- WHAT THE EXERCISE ASKS -
Which lines of the entries below contain the string "spacingLeft"? Copy each one.

━━━━━ INPUT RECORDS

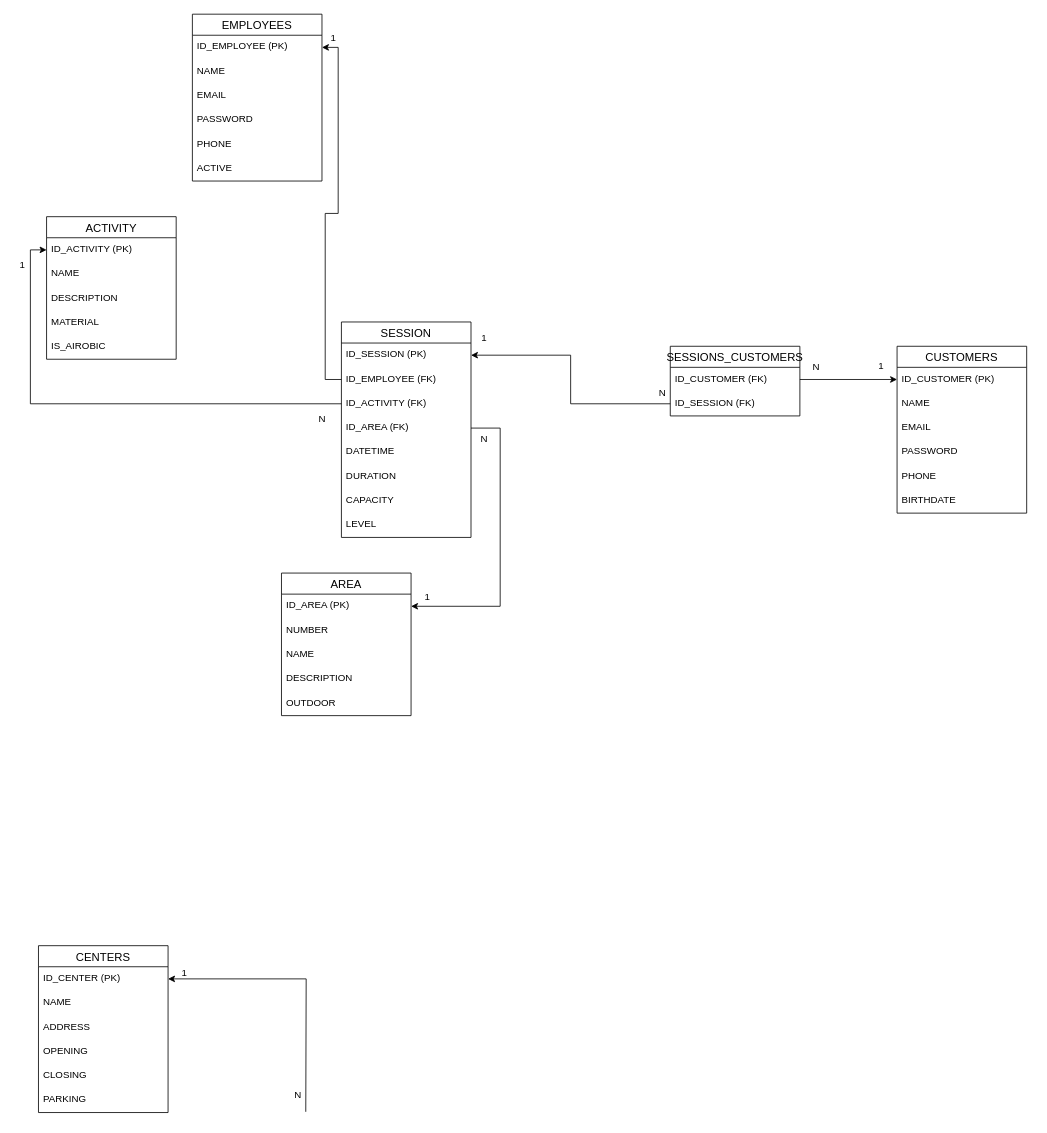
Above: src/main/resources/PRACTICAS PRESENCIALES.drawio in RaulAlbertoDavid/RDAsportsAPI (draw.io), before the change. Source tidied: cells renumbered, new cells numbered last; positions are measured from the earlier drawing's top-left corner, leaving out a move shared by most shapes. Both pictures are drawn from the tidied source at 81%, with x=0, y=0 at pixel (14, 14).
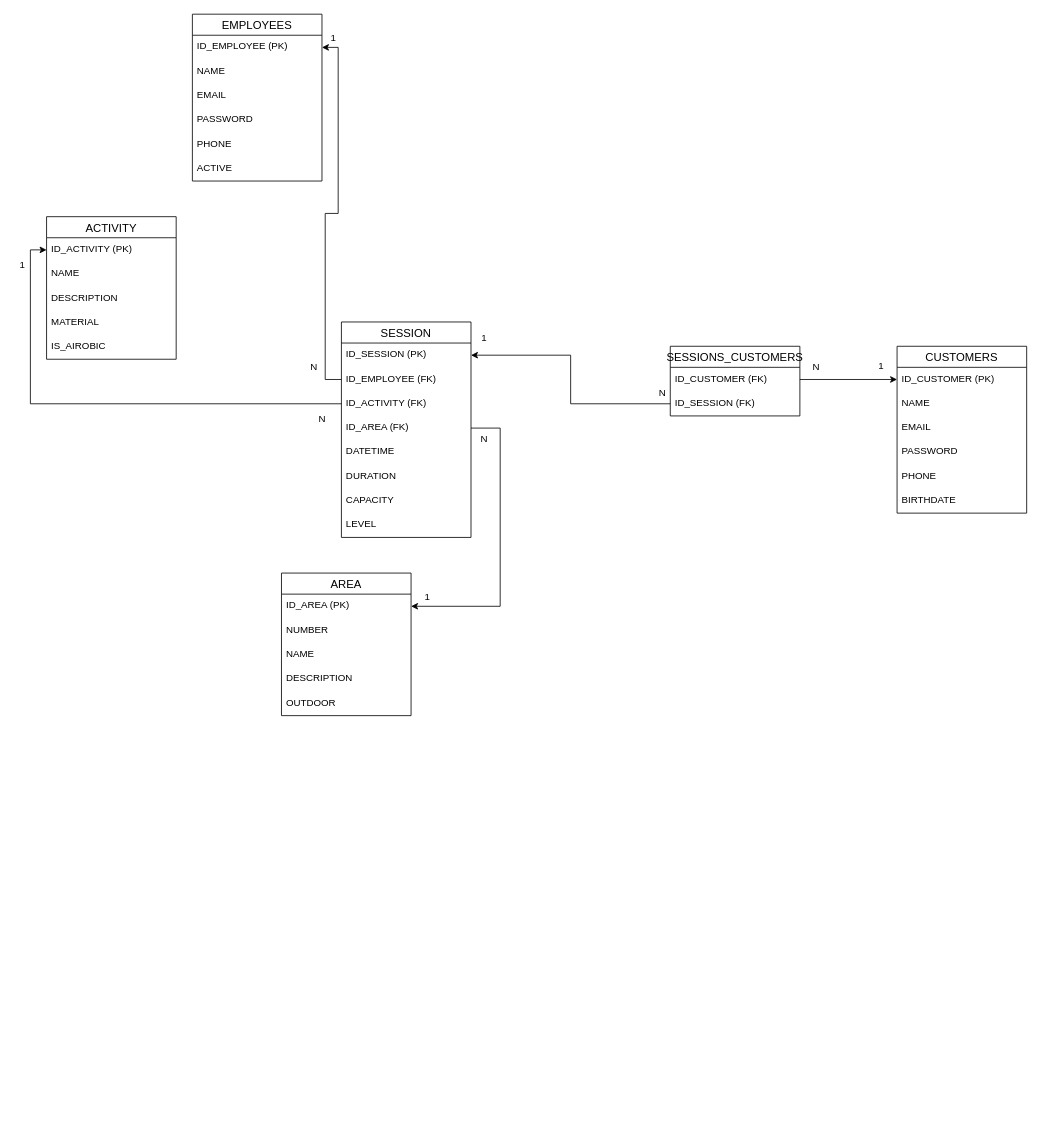
Above is the later version.

What changed in the source:
```diff
@@
-    <mxCell id="58" value="CENTERS" style="swimlane;fontStyle=0;horizontal=1;startSize=26;align=center;fontSize=14;" parent="1" vertex="1">
-      <mxGeometry x="30" y="1150" width="160" height="206" as="geometry" />
-    </mxCell>
-    <mxCell id="59" value="ID_CENTER (PK)" style="text;strokeColor=none;fillColor=none;spacingLeft=4;spacingRight=4;overflow=hidden;points=[[0,0.5],[1,0.5]];portConstraint=eastwest;fontSize=12;" parent="58" vertex="1">
-      <mxGeometry y="26" width="160" height="30" as="geometry" />
-    </mxCell>
-    <mxCell id="60" value="NAME" style="text;strokeColor=none;fillColor=none;spacingLeft=4;spacingRight=4;overflow=hidden;fontSize=12;" parent="58" vertex="1">
-      <mxGeometry y="56" width="160" height="30" as="geometry" />
-    </mxCell>
-    <mxCell id="61" value="ADDRESS" style="text;strokeColor=none;fillColor=none;spacingLeft=4;spacingRight=4;overflow=hidden;fontSize=12;" parent="58" vertex="1">
-      <mxGeometry y="86" width="160" height="30" as="geometry" />
-    </mxCell>
-    <mxCell id="62" value="OPENING" style="text;strokeColor=none;fillColor=none;spacingLeft=4;spacingRight=4;overflow=hidden;fontSize=12;" parent="58" vertex="1">
-      <mxGeometry y="116" width="160" height="30" as="geometry" />
-    </mxCell>
-    <mxCell id="63" value="CLOSING" style="text;strokeColor=none;fillColor=none;spacingLeft=4;spacingRight=4;overflow=hidden;fontSize=12;" parent="58" vertex="1">
-      <mxGeometry y="146" width="160" height="30" as="geometry" />
-    </mxCell>
-    <mxCell id="64" value="PARKING" style="text;strokeColor=none;fillColor=none;spacingLeft=4;spacingRight=4;overflow=hidden;fontSize=12;" parent="58" vertex="1">
-      <mxGeometry y="176" width="160" height="30" as="geometry" />
-    </mxCell>
-    <mxCell id="65" value="1" style="text;html=1;align=center;verticalAlign=middle;strokeColor=none;fillColor=none;" parent="1" vertex="1">
-      <mxGeometry x="200" y="1174" width="20" height="20" as="geometry" />
-    </mxCell>
     <mxCell id="66" value="N" style="text;html=1;align=center;verticalAlign=middle;strokeColor=none;fillColor=none;" parent="1" vertex="1">
-      <mxGeometry x="340" y="1324" width="20" height="20" as="geometry" />
+      <mxGeometry x="360" y="426" width="20" height="20" as="geometry" />
     </mxCell>
-    <mxCell id="67" style="edgeStyle=orthogonalEdgeStyle;rounded=0;jettySize=auto;html=1;entryX=1;entryY=0.5;entryDx=0;entryDy=0;fontSize=10;" parent="1" edge="1" target="59">
-      <mxGeometry relative="1" as="geometry">
-        <mxPoint x="360" y="1355.1" as="sourcePoint" />
-      </mxGeometry>
-    </mxCell>
```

━━━━━━━━━━

- WRITTEN ANSWER -
-    <mxCell id="59" value="ID_CENTER (PK)" style="text;strokeColor=none;fillColor=none;spacingLeft=4;spacingRight=4;overflow=hidden;points=[[0,0.5],[1,0.5]];portConstraint=eastwest;fontSize=12;" parent="58" vertex="1">
-    <mxCell id="60" value="NAME" style="text;strokeColor=none;fillColor=none;spacingLeft=4;spacingRight=4;overflow=hidden;fontSize=12;" parent="58" vertex="1">
-    <mxCell id="61" value="ADDRESS" style="text;strokeColor=none;fillColor=none;spacingLeft=4;spacingRight=4;overflow=hidden;fontSize=12;" parent="58" vertex="1">
-    <mxCell id="62" value="OPENING" style="text;strokeColor=none;fillColor=none;spacingLeft=4;spacingRight=4;overflow=hidden;fontSize=12;" parent="58" vertex="1">
-    <mxCell id="63" value="CLOSING" style="text;strokeColor=none;fillColor=none;spacingLeft=4;spacingRight=4;overflow=hidden;fontSize=12;" parent="58" vertex="1">
-    <mxCell id="64" value="PARKING" style="text;strokeColor=none;fillColor=none;spacingLeft=4;spacingRight=4;overflow=hidden;fontSize=12;" parent="58" vertex="1">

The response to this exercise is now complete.